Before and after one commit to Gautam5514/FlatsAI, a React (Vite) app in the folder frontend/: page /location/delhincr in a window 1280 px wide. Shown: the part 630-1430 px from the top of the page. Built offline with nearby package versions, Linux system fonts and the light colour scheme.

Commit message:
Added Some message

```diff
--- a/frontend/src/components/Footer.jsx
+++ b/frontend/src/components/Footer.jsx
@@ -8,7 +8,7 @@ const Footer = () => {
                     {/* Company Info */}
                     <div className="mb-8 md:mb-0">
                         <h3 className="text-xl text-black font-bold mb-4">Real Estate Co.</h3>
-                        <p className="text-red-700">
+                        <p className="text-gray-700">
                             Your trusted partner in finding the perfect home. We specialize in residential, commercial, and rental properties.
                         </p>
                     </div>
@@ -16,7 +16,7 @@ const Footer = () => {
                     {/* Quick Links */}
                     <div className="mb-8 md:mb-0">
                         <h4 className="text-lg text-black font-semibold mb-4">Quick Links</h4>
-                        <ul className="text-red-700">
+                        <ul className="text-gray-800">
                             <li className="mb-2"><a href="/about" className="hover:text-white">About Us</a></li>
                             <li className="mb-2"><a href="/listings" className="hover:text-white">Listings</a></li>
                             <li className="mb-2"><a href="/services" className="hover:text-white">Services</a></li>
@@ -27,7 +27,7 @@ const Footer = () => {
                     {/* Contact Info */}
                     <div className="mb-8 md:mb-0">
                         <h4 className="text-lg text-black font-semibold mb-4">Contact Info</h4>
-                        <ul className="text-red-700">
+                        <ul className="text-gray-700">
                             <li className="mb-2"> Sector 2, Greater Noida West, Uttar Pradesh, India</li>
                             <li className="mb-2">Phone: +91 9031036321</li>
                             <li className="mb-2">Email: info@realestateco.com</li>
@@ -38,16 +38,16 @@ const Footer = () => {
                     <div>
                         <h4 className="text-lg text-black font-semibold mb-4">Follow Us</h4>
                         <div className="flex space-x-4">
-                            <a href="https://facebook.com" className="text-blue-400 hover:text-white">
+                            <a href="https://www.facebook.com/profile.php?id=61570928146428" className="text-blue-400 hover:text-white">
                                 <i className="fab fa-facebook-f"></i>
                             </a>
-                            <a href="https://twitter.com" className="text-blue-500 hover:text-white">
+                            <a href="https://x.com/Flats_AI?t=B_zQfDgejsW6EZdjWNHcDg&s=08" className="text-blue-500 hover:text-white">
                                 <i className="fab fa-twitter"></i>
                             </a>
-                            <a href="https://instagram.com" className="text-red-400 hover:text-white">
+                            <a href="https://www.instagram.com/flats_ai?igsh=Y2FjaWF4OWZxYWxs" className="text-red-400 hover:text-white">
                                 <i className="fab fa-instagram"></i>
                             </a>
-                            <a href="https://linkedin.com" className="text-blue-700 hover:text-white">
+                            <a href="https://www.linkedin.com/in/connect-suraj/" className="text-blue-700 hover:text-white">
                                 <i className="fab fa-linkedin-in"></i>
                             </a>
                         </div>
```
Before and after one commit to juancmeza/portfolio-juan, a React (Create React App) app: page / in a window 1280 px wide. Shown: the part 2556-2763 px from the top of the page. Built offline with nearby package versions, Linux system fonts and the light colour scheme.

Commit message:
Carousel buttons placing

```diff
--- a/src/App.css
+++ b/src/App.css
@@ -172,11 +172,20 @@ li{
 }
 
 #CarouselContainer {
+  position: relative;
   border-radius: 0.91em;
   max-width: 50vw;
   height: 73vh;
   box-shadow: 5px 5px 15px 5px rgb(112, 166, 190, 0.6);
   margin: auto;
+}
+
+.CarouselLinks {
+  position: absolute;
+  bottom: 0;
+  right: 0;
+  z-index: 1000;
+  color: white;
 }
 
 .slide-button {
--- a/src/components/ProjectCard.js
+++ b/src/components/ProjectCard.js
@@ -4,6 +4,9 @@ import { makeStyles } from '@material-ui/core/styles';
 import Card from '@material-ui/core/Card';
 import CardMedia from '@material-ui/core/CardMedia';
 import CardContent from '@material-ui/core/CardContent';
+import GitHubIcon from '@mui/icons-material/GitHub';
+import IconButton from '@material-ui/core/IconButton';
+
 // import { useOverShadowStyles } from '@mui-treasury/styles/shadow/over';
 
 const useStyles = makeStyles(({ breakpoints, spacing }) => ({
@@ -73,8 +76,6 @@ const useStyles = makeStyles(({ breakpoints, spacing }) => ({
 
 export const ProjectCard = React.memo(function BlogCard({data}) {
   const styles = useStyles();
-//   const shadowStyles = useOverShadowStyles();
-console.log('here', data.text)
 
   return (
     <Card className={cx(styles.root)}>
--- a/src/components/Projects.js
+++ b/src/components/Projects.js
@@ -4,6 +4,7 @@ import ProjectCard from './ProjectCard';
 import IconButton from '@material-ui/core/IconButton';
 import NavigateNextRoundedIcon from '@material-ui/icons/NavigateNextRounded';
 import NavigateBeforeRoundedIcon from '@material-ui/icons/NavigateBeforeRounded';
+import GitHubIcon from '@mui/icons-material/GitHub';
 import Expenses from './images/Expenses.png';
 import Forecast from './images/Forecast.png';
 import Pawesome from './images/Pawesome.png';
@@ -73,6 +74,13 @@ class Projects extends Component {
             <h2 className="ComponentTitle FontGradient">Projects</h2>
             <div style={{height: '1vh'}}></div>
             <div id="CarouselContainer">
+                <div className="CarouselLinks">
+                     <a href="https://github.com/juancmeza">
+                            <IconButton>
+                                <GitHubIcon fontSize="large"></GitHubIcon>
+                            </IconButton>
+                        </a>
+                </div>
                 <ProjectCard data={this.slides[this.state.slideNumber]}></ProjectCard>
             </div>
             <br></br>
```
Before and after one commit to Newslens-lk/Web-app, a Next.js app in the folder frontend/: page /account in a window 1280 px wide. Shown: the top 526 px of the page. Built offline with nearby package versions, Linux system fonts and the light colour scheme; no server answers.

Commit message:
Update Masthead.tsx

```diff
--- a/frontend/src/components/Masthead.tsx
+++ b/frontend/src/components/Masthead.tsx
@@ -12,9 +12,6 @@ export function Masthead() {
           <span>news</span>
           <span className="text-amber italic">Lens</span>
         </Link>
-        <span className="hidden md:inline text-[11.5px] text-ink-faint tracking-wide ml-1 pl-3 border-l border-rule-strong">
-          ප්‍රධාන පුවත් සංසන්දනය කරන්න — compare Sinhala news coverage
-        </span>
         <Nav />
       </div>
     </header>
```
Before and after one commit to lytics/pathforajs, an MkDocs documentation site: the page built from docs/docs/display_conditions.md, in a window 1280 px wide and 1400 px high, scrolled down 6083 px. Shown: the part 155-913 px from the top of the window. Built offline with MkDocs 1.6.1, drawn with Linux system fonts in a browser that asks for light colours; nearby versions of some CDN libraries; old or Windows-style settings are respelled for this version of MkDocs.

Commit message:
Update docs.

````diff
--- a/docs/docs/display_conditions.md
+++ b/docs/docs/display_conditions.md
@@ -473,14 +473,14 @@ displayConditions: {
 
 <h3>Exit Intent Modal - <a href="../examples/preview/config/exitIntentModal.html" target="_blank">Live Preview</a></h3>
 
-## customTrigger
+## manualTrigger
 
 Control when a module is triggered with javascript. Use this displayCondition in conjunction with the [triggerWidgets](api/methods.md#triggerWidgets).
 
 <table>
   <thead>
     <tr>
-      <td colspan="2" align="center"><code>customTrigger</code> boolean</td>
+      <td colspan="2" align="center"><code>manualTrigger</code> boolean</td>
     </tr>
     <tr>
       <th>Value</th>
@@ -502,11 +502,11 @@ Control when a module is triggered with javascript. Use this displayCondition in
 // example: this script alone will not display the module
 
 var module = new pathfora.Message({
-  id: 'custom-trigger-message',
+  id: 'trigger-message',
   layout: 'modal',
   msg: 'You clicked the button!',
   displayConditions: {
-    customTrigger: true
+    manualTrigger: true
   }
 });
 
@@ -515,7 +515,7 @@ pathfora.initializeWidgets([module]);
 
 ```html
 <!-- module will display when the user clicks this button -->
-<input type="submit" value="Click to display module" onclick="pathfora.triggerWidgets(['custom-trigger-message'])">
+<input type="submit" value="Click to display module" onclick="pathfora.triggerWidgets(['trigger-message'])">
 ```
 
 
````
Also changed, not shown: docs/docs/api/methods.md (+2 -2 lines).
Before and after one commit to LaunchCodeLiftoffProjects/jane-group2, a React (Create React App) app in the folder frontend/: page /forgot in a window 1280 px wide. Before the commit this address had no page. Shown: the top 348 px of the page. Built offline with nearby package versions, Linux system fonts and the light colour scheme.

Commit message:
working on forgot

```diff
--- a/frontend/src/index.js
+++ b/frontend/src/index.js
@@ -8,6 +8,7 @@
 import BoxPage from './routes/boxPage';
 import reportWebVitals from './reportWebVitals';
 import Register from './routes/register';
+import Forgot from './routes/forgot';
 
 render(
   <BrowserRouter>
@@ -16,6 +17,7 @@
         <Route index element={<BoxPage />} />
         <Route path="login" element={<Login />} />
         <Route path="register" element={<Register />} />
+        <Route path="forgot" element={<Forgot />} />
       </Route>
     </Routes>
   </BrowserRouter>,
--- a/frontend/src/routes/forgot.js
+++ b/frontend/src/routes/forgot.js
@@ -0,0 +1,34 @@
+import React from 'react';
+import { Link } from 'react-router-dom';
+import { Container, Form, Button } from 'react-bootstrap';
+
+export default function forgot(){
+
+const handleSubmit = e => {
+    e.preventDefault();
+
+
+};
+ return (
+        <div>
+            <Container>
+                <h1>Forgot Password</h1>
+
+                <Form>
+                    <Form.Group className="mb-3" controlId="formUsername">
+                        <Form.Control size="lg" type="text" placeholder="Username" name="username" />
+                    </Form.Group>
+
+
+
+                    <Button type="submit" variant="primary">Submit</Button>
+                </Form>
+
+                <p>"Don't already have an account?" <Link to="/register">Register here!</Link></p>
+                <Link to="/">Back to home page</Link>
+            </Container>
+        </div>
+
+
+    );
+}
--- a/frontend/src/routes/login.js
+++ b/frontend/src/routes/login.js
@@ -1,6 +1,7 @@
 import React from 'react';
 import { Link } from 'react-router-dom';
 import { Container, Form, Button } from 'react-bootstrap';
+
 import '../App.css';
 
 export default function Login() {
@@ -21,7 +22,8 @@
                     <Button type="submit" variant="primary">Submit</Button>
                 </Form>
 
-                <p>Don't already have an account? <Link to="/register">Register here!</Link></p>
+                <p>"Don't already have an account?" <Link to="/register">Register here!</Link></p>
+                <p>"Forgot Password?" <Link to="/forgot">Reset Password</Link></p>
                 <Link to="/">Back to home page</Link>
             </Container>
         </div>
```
----------------------------------------
What to produce | Identify and extract each line of the listing that contains "bootstrap".

Solved exercise |
+import { Container, Form, Button } from 'react-bootstrap';
 import { Container, Form, Button } from 'react-bootstrap';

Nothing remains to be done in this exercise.